Let’s All Please Stop the Baby Name Judgment Game

This is a piece that could be written every year;  the TBMB editors could drag it out or link to it or name check yearly because here is the reality of life, folks: celebrity moms and dads will always name their kids “weird” names.

Let's All Please Stop the Baby

Not all celebs, of course, but many. And as the celeb crowd goes, so goes much of the popular-culture consuming nation. It’s now almost a pastime: 1. Celeb has baby. 2. A few days later, baby name is released to the public. 3. For two nights to two weeks, depending on the celebrity of the parent(s), said baby name is a comic punchline for late night shows, entertainment “news” outlets, magazines, etc.

Or, if the name is “normal,” it’s either gushed over as “classic” or derided as “boring.” Prospective parents, take note: even from this early on in your parenting career, you can never win.

Maybe a lucky celeb is in equal measure admired and an innovative selector of classic names and their offspring’s name starts a trend, a la all the “Ava”s born after Reese Witherspoon named her little one that. This, however, is the exception. Far more often the names of celebrity offspring are met with scrutiny and then mockery.

My guess is that this phenomenon has arisen concurrent with our tabloid-obsessed culture (after all, celebs were naming kids weird stuff way back in the day, but there weren’t 200 media outlets that fed the news of the new baby to the public) and a cultural climate I like to term “Can’t Shut Up.” Have an opinion about something? Make an account on our website and fire away! This shooting off at the mouth might be OK if limited to anonymous online boards, but in my experience as a mom it has translated into real life. (moms, get ready to nod that head with me) I can’t tell you the number of super intrusive, inappropriate questions I received when pregnant and later with my baby girls. When did simply nodding and saying “that’s great!” or “congratulations!” go out of fashion? I do not care AT ALL that you wanted a boy second; I just told you I am currently pregnant with a girl! Seriously? Oh, am I going to “try” for a boy next?  How about we just see how this one goes? If two girls were good enough for King George VI, the Obamas and the G. W. Bushes I think that’s good enough for me!

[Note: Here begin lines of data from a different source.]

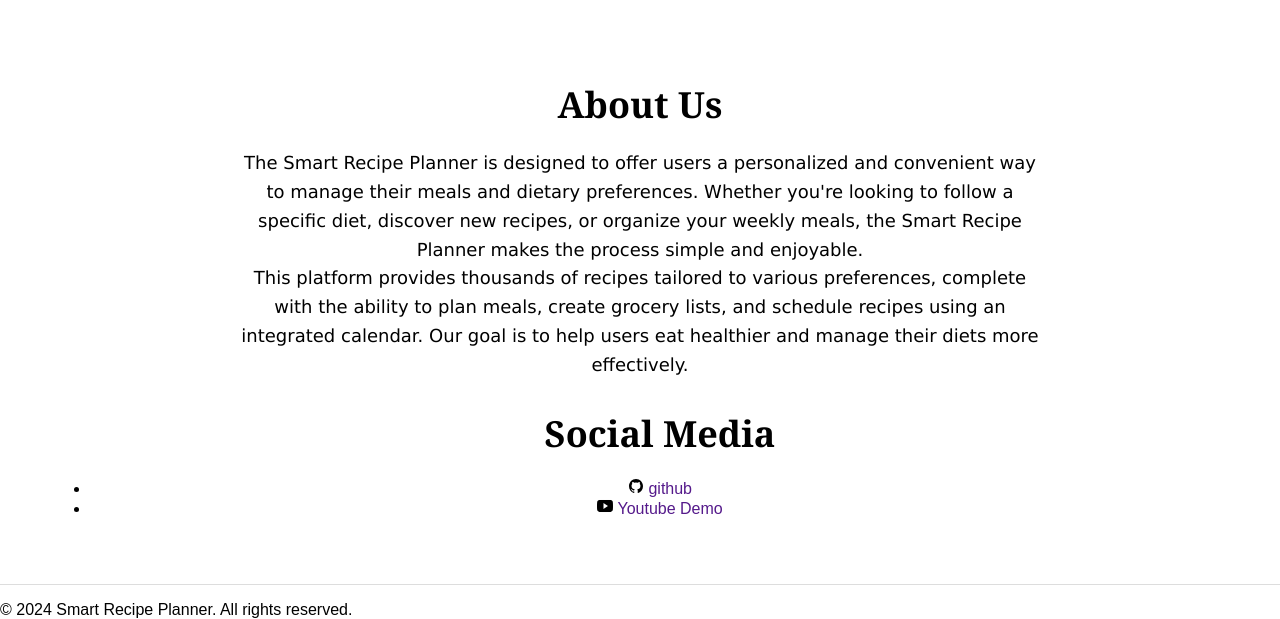
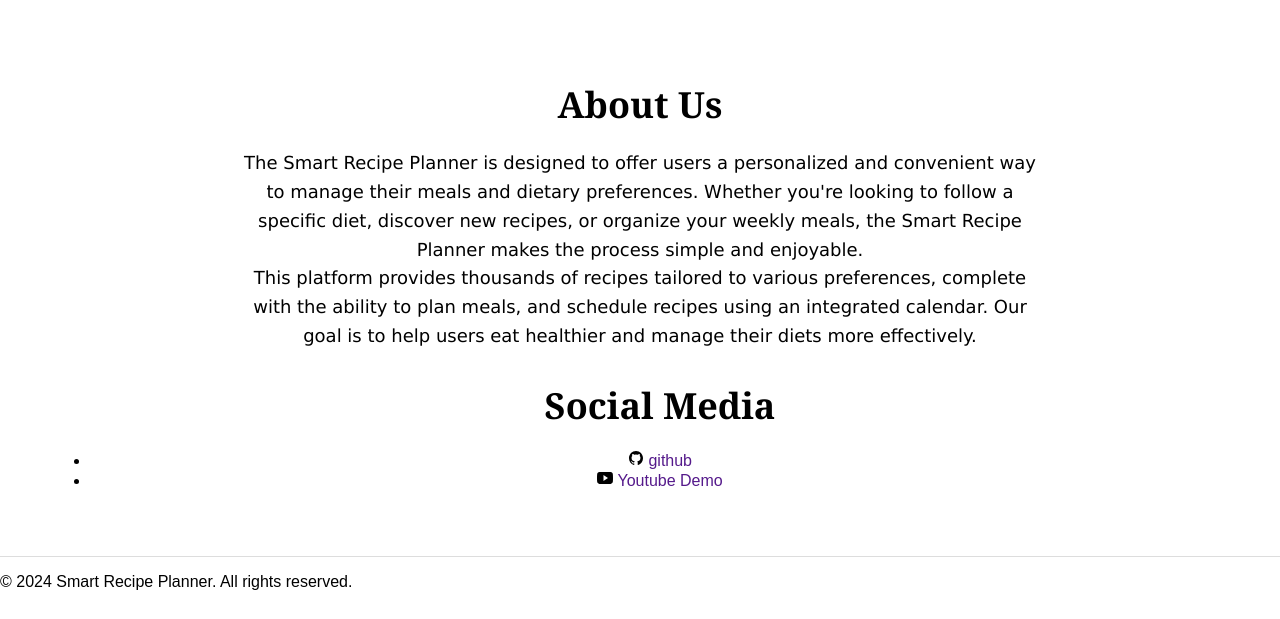
Before and after one commit to abdirashidabubakar50/Recipe_Planner, a Flask app: page / in a window 1280 px wide. Shown: the part 2143-2762 px from the top of the page. After the commit the page ends 2733 px from the top, so only its background shows below. Run offline with Flask 3, Linux system fonts and the light colour scheme; parts of the project's set-up code (start-up, migrations or seed data) failed here and were passed over.

Commit message:
made some changes on the landing page

```diff
--- a/app/templates/home.html
+++ b/app/templates/home.html
@@ -78,7 +78,7 @@
     <section class="About-container">
         <h2> About Us</h2>
         <p>The Smart Recipe Planner is designed to offer users a personalized and convenient way to manage their meals and dietary preferences. Whether you're looking to follow a specific diet, discover new recipes, or organize your weekly meals, the Smart Recipe Planner makes the process simple and enjoyable.</p>
-        <p>This platform provides thousands of recipes tailored to various preferences, complete with the ability to plan meals, create grocery lists, and schedule recipes using an integrated calendar. Our goal is to help users eat healthier and manage their diets more effectively.</p>
+        <p>This platform provides thousands of recipes tailored to various preferences, complete with the ability to plan meals, and schedule recipes using an integrated calendar. Our goal is to help users eat healthier and manage their diets more effectively.</p>
         <section>
             <ul>
                 <h2>Social Media</h2>
```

Ok, breathe.

Like weddings and illness, baby names can bring out the worst in people. I have to give my parents props for this: they were trailblazers of the idea of keeping the baby name secret and instead answering the “what are you going to name it?” (It was the 70s. I was an “it” until birth!) with absurd misinformation. “Garage Door” and “Patio Furniture” were my parents’ two favorite answers to the name question. Mom and Dad told me that they knew people would wrinkle their noses or have something dumb to say about the name “Quincey,” but that it is much harder to be a jerk about a baby name when you are holding the sweet baby in your arms.

Oh the 70s. It was a gentler time.

In our celebrity-obsessed, “can’t shut up” culture, we all get to virtually view the sweet bundle of joy, and unimpeded by being face to face with beaming parents, (or sometimes when we are!) people just feel free to spout off.

Stop it. Let me tell you what you do when you criticize an infant’s name (other than look like a massive jerk).

Parents name their children based on many factors, but I would posit the most important is a vision of what they think that child’s future will or could be. For example, when selecting names for my two girls, my husband and I wanted something that would be unusual, but every teacher who ever encounters her in an American school could read her name easily off the role. Her name mustn’t limit her job prospects; she could run for President or work in a creative field just as easily with this name (though, to be fair, we never thought the US would elect a president named Barak Hussein Obama, but I still contend women are judged more harshly for everything, even names) The name should “pop” on a resume, meaning perspective employers would remember it, and if that prospective employer couldn’t guess the gender, even better. Last, it could not end in an “a” or “uh” sound as that would not flow well with our last name. That was our vision.

So for everyone fired up about the latest “nutty” celebrity baby name selection, I want you to be crystal clear what you are doing when you criticize a child’s name to his or her parent or just in general. You are saying, in effect, “Your vision of your child’s future is stupid. All the wishes and hopes embodied in that critical choice of selecting the syllables by which the world will know your offspring are garbage.”

I don’t know about you, I was raised better than that. Say whatever you like, you are free to do so, but understand that, consciously or unconsciously, that dismissiveness and derision is the subtext of your commentary. So maybe just hold your tongue in and instead say “Wonderful! Congratulations!”Congratulations works just fine. (1)

I’m not willing to be a jerk. I know exactly who commented negatively on my girls’ names, and believe you me, I won’t forget. So go on with your bad self, North West. Kick some butt, Ocean Whittaker, Blue Ivy Carter, and Moxie Crimefighter Gillette; this momma bear is behind you and your mom and dad.